On the drive home, NPR is a staple. Well, to be honest, it’s not the first station I tune in when I get inside the car.
I am a music lover at heart, and a talk radio lover at brain. In other words, first comes music, second comes talk.
In this way, if you think about it, it makes sense that I’m a sucker for NPR.
The station seamlessly mixes lots of good music into their programming, including but not limited to the awesome compositions of Four Tet.
So, I guess you could say that NPR kind of cheats by appealing to my feel-good side as well as my neverending search for truth.
Yes, I still have a healthy appetite for information, especially when it comes to new ways of looking at old problems. Like today,
On Point was talking with Stewart Brand, who wrote a book about ecopragmatism. The author piqued my interest when he said something along the lines of how it’s not nature we should be worried about, but the end of civilization.
He mentioned the genocides happening in Darfur as a result of a dearth in resources, not conflicts over religion or ethnicity, but a general lack of what people need to live.
He also noted that already over half the world’s population lives in major cities, which makeup around 3% of the Earth in terms of surface area.
This trend of moving from rural areas to the city, said the author, is the best thing we have done for the environment.
He went on to say that people who live directly off the land – chopping wood, killing animals, fishing lakes – or farther away from cities but not directly off the land, use up more resources than city dwellers,
and it’s in everyone’s best interest to protect our natural resources if we want to keep Darfur from happening on a larger scale.

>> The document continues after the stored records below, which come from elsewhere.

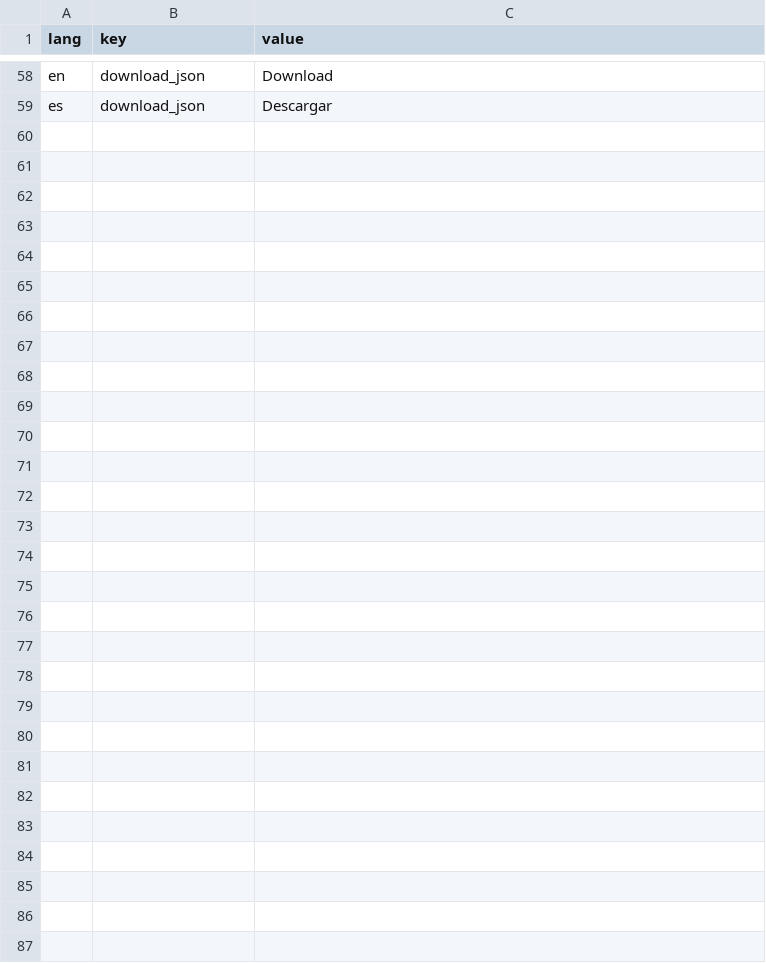
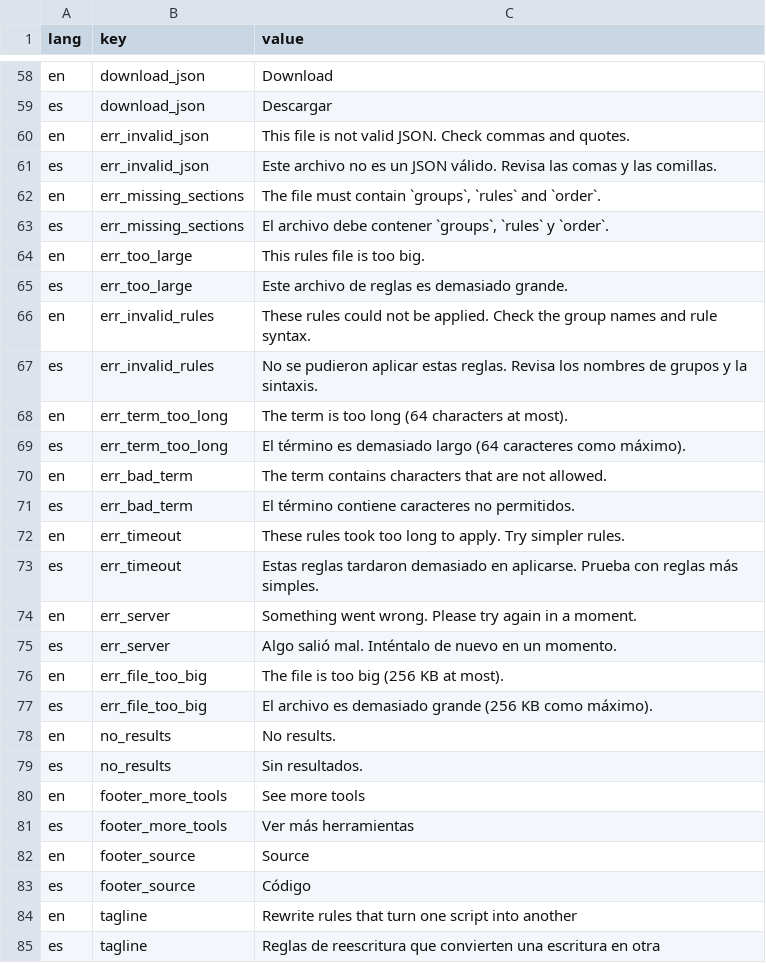
Before and after one commit to dirdam/letra, a CSV file: data/localizations.csv, drawn as a sheet; only a part is shown, gaps mark what is left out; the diff names each change by its address in the sheet, - before the commit and + after, or states it on an @@ line.

Commit message:
Move LETRA from Streamlit to a Flask app with its own page, served at dirdam.squadro.app/letra
Keeps the rule engine and its outputs unchanged (tests compare against outputs recorded from the Streamlit version). Adds a JSON API, a page in the site's style (English and Spanish), request limits for uploaded rules, a systemd unit and a deploy script. Removes the Streamlit UI and the visit counter.

```diff
--- a/data/localizations.csv
+++ b/data/localizations.csv
+row 60: en | err_invalid_json | This file is not valid JSON. Check commas and quotes.
+row 61: es | err_invalid_json | Este archivo no es un JSON válido. Revisa las comas y las comillas.
+row 62: en | err_missing_sections | The file must contain `groups`, `rules` and `order`.
+row 63: es | err_missing_sections | El archivo debe contener `groups`, `rules` y `order`.
+row 64: en | err_too_large | This rules file is too big.
+row 65: es | err_too_large | Este archivo de reglas es demasiado grande.
+row 66: en | err_invalid_rules | These rules could not be applied. Check the group names and rule syntax.
+row 67: es | err_invalid_rules | No se pudieron aplicar estas reglas. Revisa los nombres de grupos y la sintaxis.
+row 68: en | err_term_too_long | The term is too long (64 characters at most).
+row 69: es | err_term_too_long | El término es demasiado largo (64 caracteres como máximo).
+row 70: en | err_bad_term | The term contains characters that are not allowed.
+row 71: es | err_bad_term | El término contiene caracteres no permitidos.
+row 72: en | err_timeout | These rules took too long to apply. Try simpler rules.
+row 73: es | err_timeout | Estas reglas tardaron demasiado en aplicarse. Prueba con reglas más simples.
+row 74: en | err_server | Something went wrong. Please try again in a moment.
+row 75: es | err_server | Algo salió mal. Inténtalo de nuevo en un momento.
+row 76: en | err_file_too_big | The file is too big (256 KB at most).
+row 77: es | err_file_too_big | El archivo es demasiado grande (256 KB como máximo).
+row 78: en | no_results | No results.
+row 79: es | no_results | Sin resultados.
+row 80: en | footer_more_tools | See more tools
+row 81: es | footer_more_tools | Ver más herramientas
+row 82: en | footer_source | Source
+row 83: es | footer_source | Código
+row 84: en | tagline | Rewrite rules that turn one script into another
+row 85: es | tagline | Reglas de reescritura que convierten una escritura en otra
```
Also changed, not shown: 20 other files.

Of course, the Darfur genocides shouldn’t be happening on any scale, but that’s for more than just a post.
Getting back to Brand’s idea of ecopragmatism.
Apparently, cities get more out of resources than those individuals/societies who live closer to the Earth.
And all this time I looked at the city as a cesspool of negative externalities, whereas the Great Outdoors is environmentally friendly and green.
Cities are dens of dirty water, dirty air, noise, crime, car accidents, germs. Dens of wasted food and junk in general. But I guess, according to Stewart Brand, cities are indeed man’s greatest achievement.
What do you think of Brand, if anything at all?
::Check out the source for more authority–> On Point::